## TASK TO COMPLETE
In your answer, repeat each line of the data exactly.

╭─ SOURCE RECORDS

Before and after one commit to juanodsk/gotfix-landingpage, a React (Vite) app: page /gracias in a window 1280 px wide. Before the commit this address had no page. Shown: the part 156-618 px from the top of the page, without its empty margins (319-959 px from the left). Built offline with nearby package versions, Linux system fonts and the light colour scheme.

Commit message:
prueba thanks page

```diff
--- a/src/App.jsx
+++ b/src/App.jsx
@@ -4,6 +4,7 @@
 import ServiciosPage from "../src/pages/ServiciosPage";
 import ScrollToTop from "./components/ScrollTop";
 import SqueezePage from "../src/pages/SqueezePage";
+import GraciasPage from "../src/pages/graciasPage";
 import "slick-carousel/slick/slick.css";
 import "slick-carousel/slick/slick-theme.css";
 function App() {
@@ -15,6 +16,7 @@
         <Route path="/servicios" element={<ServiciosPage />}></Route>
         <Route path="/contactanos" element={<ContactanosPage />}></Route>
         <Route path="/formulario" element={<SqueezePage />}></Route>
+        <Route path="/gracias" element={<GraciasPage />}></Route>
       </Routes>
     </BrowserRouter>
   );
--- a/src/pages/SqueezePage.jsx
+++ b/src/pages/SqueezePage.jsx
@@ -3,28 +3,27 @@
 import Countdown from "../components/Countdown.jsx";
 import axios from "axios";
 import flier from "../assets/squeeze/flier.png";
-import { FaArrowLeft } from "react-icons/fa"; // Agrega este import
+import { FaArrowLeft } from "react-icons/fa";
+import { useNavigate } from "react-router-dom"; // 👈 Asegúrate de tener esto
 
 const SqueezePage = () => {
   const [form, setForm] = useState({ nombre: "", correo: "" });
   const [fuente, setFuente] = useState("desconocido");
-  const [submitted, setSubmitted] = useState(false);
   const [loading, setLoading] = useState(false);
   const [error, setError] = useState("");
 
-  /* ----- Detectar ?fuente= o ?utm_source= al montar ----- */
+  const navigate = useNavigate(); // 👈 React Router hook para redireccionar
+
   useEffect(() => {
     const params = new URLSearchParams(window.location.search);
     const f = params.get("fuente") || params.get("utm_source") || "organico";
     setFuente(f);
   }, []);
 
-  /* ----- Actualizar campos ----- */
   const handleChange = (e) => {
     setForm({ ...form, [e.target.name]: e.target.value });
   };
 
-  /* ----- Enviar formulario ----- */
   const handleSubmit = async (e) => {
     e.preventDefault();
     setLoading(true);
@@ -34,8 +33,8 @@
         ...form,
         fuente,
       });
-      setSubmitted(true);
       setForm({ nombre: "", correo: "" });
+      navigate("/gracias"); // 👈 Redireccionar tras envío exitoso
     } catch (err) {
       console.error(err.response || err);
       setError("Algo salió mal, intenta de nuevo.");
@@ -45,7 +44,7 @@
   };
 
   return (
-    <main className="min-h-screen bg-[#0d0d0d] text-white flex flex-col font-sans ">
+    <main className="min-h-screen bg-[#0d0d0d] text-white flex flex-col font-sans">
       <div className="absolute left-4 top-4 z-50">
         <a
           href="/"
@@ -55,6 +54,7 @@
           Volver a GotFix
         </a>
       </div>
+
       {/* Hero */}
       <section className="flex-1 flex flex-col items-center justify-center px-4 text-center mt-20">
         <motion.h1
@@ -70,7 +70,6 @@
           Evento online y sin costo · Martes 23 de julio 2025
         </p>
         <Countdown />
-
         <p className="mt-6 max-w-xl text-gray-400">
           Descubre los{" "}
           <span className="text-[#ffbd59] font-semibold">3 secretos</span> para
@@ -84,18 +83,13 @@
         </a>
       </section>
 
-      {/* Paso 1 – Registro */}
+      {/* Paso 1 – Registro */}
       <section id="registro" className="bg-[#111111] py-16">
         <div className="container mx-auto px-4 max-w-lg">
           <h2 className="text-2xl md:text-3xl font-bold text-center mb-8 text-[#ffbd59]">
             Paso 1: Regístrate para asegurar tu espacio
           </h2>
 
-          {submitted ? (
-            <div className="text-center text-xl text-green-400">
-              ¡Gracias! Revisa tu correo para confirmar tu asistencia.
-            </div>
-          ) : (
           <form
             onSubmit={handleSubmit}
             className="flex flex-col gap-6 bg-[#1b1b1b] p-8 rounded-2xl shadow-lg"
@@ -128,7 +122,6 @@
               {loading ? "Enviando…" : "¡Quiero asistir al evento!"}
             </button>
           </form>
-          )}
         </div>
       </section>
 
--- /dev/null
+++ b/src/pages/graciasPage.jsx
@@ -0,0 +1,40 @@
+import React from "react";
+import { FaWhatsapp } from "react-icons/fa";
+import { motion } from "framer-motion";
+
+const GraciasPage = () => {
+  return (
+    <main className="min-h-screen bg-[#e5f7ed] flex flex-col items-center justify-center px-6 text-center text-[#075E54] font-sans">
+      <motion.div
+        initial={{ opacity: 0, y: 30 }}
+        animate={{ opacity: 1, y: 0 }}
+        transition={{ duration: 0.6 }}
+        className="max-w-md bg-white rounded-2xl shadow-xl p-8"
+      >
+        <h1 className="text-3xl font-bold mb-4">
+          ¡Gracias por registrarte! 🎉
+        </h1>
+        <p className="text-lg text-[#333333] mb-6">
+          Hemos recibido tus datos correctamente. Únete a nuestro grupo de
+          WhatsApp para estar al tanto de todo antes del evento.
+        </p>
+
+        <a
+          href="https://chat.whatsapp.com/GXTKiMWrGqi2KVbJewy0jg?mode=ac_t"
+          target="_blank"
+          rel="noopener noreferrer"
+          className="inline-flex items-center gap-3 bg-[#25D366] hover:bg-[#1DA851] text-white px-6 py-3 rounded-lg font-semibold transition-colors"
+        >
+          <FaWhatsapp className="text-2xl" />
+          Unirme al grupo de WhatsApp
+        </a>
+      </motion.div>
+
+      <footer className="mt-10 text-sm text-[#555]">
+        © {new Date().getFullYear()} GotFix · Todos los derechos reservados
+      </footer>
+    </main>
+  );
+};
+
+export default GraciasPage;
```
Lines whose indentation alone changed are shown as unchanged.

╰─

## RESULT FOR THIS EXERCISE
Before and after one commit to juanodsk/gotfix-landingpage, a React (Vite) app: page /gracias in a window 1280 px wide. Before the commit this address had no page. Shown: the part 156-618 px from the top of the page, without its empty margins (319-959 px from the left). Built offline with nearby package versions, Linux system fonts and the light colour scheme.

Commit message:
prueba thanks page

```diff
--- a/src/App.jsx
+++ b/src/App.jsx
@@ -4,6 +4,7 @@
 import ServiciosPage from "../src/pages/ServiciosPage";
 import ScrollToTop from "./components/ScrollTop";
 import SqueezePage from "../src/pages/SqueezePage";
+import GraciasPage from "../src/pages/graciasPage";
 import "slick-carousel/slick/slick.css";
 import "slick-carousel/slick/slick-theme.css";
 function App() {
@@ -15,6 +16,7 @@
         <Route path="/servicios" element={<ServiciosPage />}></Route>
         <Route path="/contactanos" element={<ContactanosPage />}></Route>
         <Route path="/formulario" element={<SqueezePage />}></Route>
+        <Route path="/gracias" element={<GraciasPage />}></Route>
       </Routes>
     </BrowserRouter>
   );
--- a/src/pages/SqueezePage.jsx
+++ b/src/pages/SqueezePage.jsx
@@ -3,28 +3,27 @@
 import Countdown from "../components/Countdown.jsx";
 import axios from "axios";
 import flier from "../assets/squeeze/flier.png";
-import { FaArrowLeft } from "react-icons/fa"; // Agrega este import
+import { FaArrowLeft } from "react-icons/fa";
+import { useNavigate } from "react-router-dom"; // 👈 Asegúrate de tener esto
 
 const SqueezePage = () => {
   const [form, setForm] = useState({ nombre: "", correo: "" });
   const [fuente, setFuente] = useState("desconocido");
-  const [submitted, setSubmitted] = useState(false);
   const [loading, setLoading] = useState(false);
   const [error, setError] = useState("");
 
-  /* ----- Detectar ?fuente= o ?utm_source= al montar ----- */
+  const navigate = useNavigate(); // 👈 React Router hook para redireccionar
+
   useEffect(() => {
     const params = new URLSearchParams(window.location.search);
     const f = params.get("fuente") || params.get("utm_source") || "organico";
     setFuente(f);
   }, []);
 
-  /* ----- Actualizar campos ----- */
   const handleChange = (e) => {
     setForm({ ...form, [e.target.name]: e.target.value });
   };
 
-  /* ----- Enviar formulario ----- */
   const handleSubmit = async (e) => {
     e.preventDefault();
     setLoading(true);
@@ -34,8 +33,8 @@
         ...form,
         fuente,
       });
-      setSubmitted(true);
       setForm({ nombre: "", correo: "" });
+      navigate("/gracias"); // 👈 Redireccionar tras envío exitoso
     } catch (err) {
       console.error(err.response || err);
       setError("Algo salió mal, intenta de nuevo.");
@@ -45,7 +44,7 @@
   };
 
   return (
-    <main className="min-h-screen bg-[#0d0d0d] text-white flex flex-col font-sans ">
+    <main className="min-h-screen bg-[#0d0d0d] text-white flex flex-col font-sans">
       <div className="absolute left-4 top-4 z-50">
         <a
           href="/"
@@ -55,6 +54,7 @@
           Volver a GotFix
         </a>
       </div>
+
       {/* Hero */}
       <section className="flex-1 flex flex-col items-center justify-center px-4 text-center mt-20">
         <motion.h1
@@ -70,7 +70,6 @@
           Evento online y sin costo · Martes 23 de julio 2025
         </p>
         <Countdown />
-
         <p className="mt-6 max-w-xl text-gray-400">
           Descubre los{" "}
           <span className="text-[#ffbd59] font-semibold">3 secretos</span> para
@@ -84,18 +83,13 @@
         </a>
       </section>
 
-      {/* Paso 1 – Registro */}
+      {/* Paso 1 – Registro */}
       <section id="registro" className="bg-[#111111] py-16">
         <div className="container mx-auto px-4 max-w-lg">
           <h2 className="text-2xl md:text-3xl font-bold text-center mb-8 text-[#ffbd59]">
             Paso 1: Regístrate para asegurar tu espacio
           </h2>
 
-          {submitted ? (
-            <div className="text-center text-xl text-green-400">
-              ¡Gracias! Revisa tu correo para confirmar tu asistencia.
-            </div>
-          ) : (
           <form
             onSubmit={handleSubmit}
             className="flex flex-col gap-6 bg-[#1b1b1b] p-8 rounded-2xl shadow-lg"
@@ -128,7 +122,6 @@
               {loading ? "Enviando…" : "¡Quiero asistir al evento!"}
             </button>
           </form>
-          )}
         </div>
       </section>
 
--- /dev/null
+++ b/src/pages/graciasPage.jsx
@@ -0,0 +1,40 @@
+import React from "react";
+import { FaWhatsapp } from "react-icons/fa";
+import { motion } from "framer-motion";
+
+const GraciasPage = () => {
+  return (
+    <main className="min-h-screen bg-[#e5f7ed] flex flex-col items-center justify-center px-6 text-center text-[#075E54] font-sans">
+      <motion.div
+        initial={{ opacity: 0, y: 30 }}
+        animate={{ opacity: 1, y: 0 }}
+        transition={{ duration: 0.6 }}
+        className="max-w-md bg-white rounded-2xl shadow-xl p-8"
+      >
+        <h1 className="text-3xl font-bold mb-4">
+          ¡Gracias por registrarte! 🎉
+        </h1>
+        <p className="text-lg text-[#333333] mb-6">
+          Hemos recibido tus datos correctamente. Únete a nuestro grupo de
+          WhatsApp para estar al tanto de todo antes del evento.
+        </p>
+
+        <a
+          href="https://chat.whatsapp.com/GXTKiMWrGqi2KVbJewy0jg?mode=ac_t"
+          target="_blank"
+          rel="noopener noreferrer"
+          className="inline-flex items-center gap-3 bg-[#25D366] hover:bg-[#1DA851] text-white px-6 py-3 rounded-lg font-semibold transition-colors"
+        >
+          <FaWhatsapp className="text-2xl" />
+          Unirme al grupo de WhatsApp
+        </a>
+      </motion.div>
+
+      <footer className="mt-10 text-sm text-[#555]">
+        © {new Date().getFullYear()} GotFix · Todos los derechos reservados
+      </footer>
+    </main>
+  );
+};
+
+export default GraciasPage;
```
Lines whose indentation alone changed are shown as unchanged.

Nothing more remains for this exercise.